◆ Excerpted data
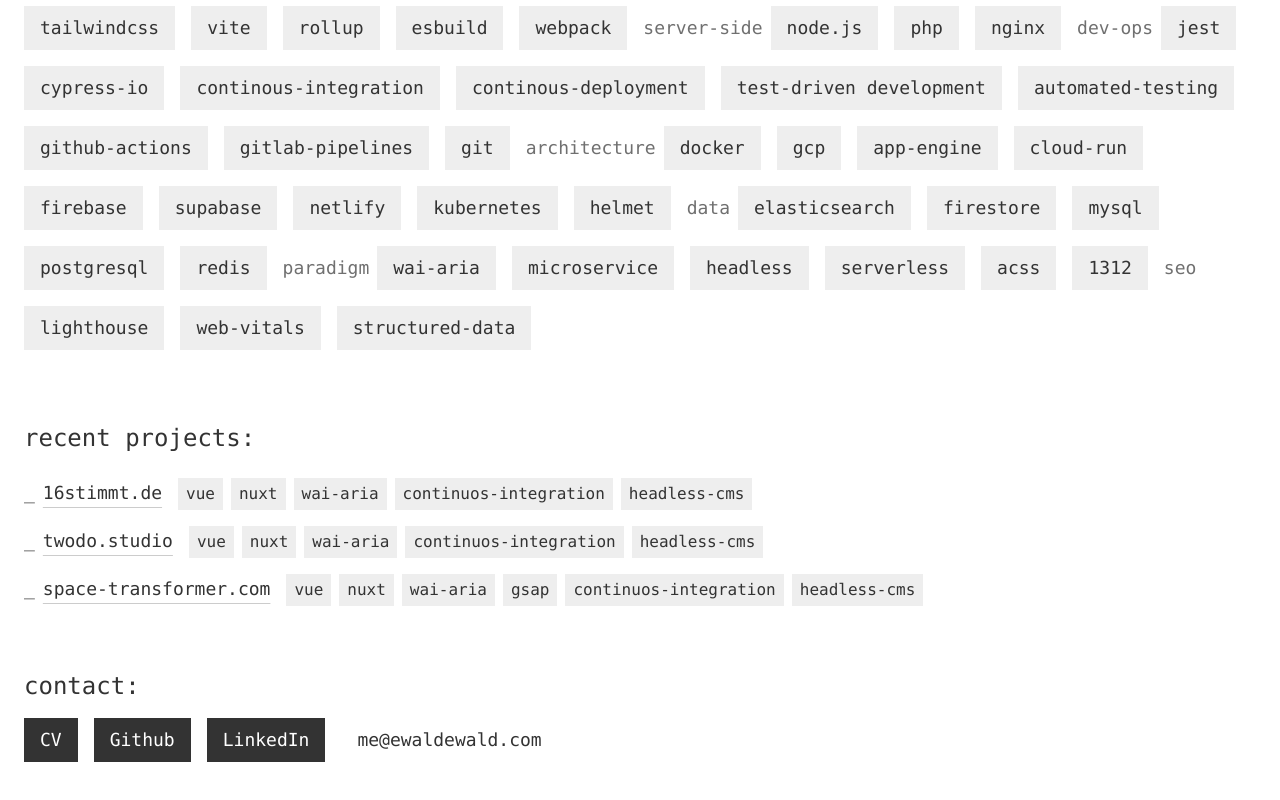
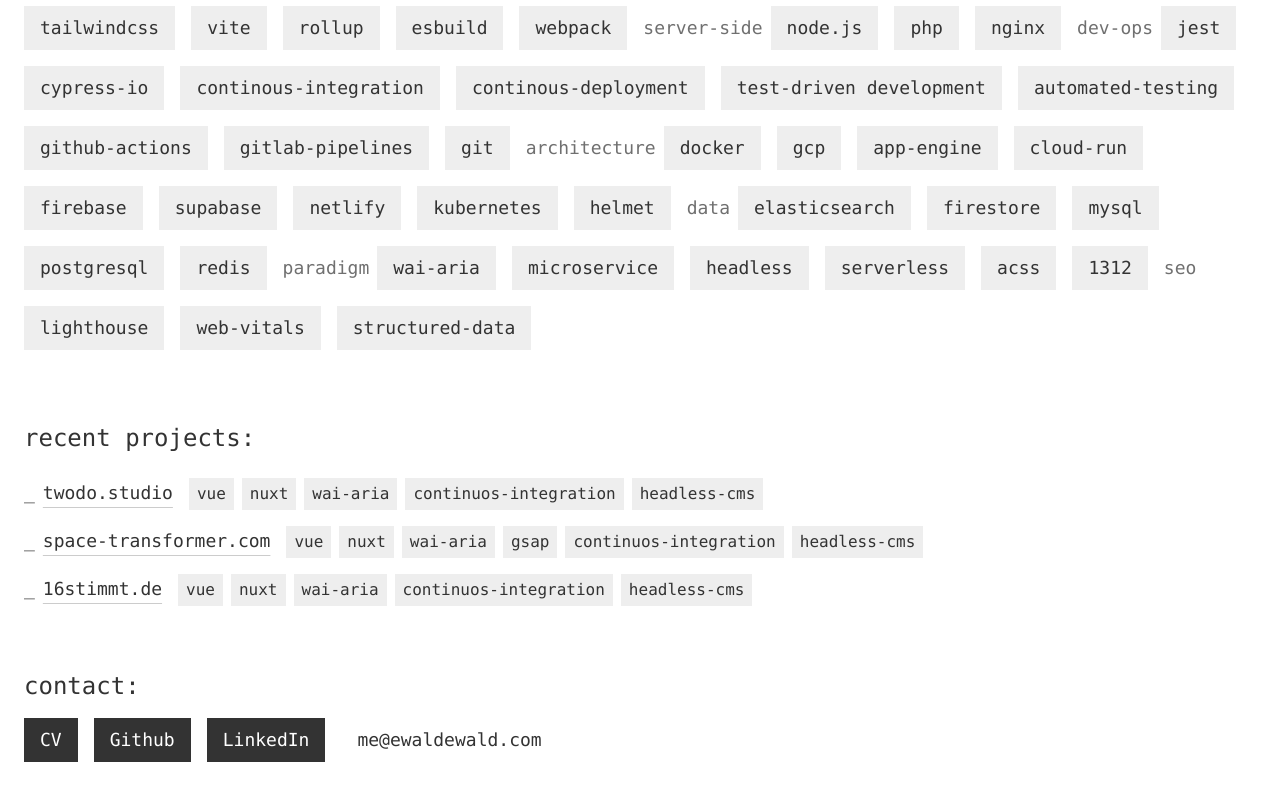
Before and after one commit to cewald/website, a Nuxt app: page / in a window 1280 px wide. Shown: the part 489-1289 px from the top of the page. Built offline with nearby package versions, Linux system fonts and the light colour scheme; a web font is replaced by a local one.

Commit message:
feat: update ProjectsBlock.vue

```diff
--- a/src/components/ProjectsBlock.vue
+++ b/src/components/ProjectsBlock.vue
@@ -4,11 +4,6 @@ const projects: {
   link: string
   tags: string[]
 }[] = [
-  {
-    title: '16stimmt.de',
-    link: 'https://www.16stimmt.de',
-    tags: [ 'vue', 'nuxt', 'wai-aria', 'continuos-integration', 'headless-cms' ],
-  },
   {
     title: 'twodo.studio',
     link: 'https://www.twodo.studio',
@@ -18,6 +13,11 @@ const projects: {
     title: 'space-transformer.com',
     link: 'https://www.space-transformer.com',
     tags: [ 'vue', 'nuxt', 'wai-aria', 'gsap', 'continuos-integration', 'headless-cms' ],
+  },
+  {
+    title: '16stimmt.de',
+    link: 'https://www.16stimmt.de',
+    tags: [ 'vue', 'nuxt', 'wai-aria', 'continuos-integration', 'headless-cms' ],
   },
 ]
 </script>
```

◆ Goal of the exercise
Without any of its pictures, the listing is to be repeated exactly as it stands.

◆ Result for this task
Before and after one commit to cewald/website, a Nuxt app: page / in a window 1280 px wide. Shown: the part 489-1289 px from the top of the page. Built offline with nearby package versions, Linux system fonts and the light colour scheme; a web font is replaced by a local one.

Commit message:
feat: update ProjectsBlock.vue

```diff
--- a/src/components/ProjectsBlock.vue
+++ b/src/components/ProjectsBlock.vue
@@ -4,11 +4,6 @@ const projects: {
   link: string
   tags: string[]
 }[] = [
-  {
-    title: '16stimmt.de',
-    link: 'https://www.16stimmt.de',
-    tags: [ 'vue', 'nuxt', 'wai-aria', 'continuos-integration', 'headless-cms' ],
-  },
   {
     title: 'twodo.studio',
     link: 'https://www.twodo.studio',
@@ -18,6 +13,11 @@ const projects: {
     title: 'space-transformer.com',
     link: 'https://www.space-transformer.com',
     tags: [ 'vue', 'nuxt', 'wai-aria', 'gsap', 'continuos-integration', 'headless-cms' ],
+  },
+  {
+    title: '16stimmt.de',
+    link: 'https://www.16stimmt.de',
+    tags: [ 'vue', 'nuxt', 'wai-aria', 'continuos-integration', 'headless-cms' ],
   },
 ]
 </script>
```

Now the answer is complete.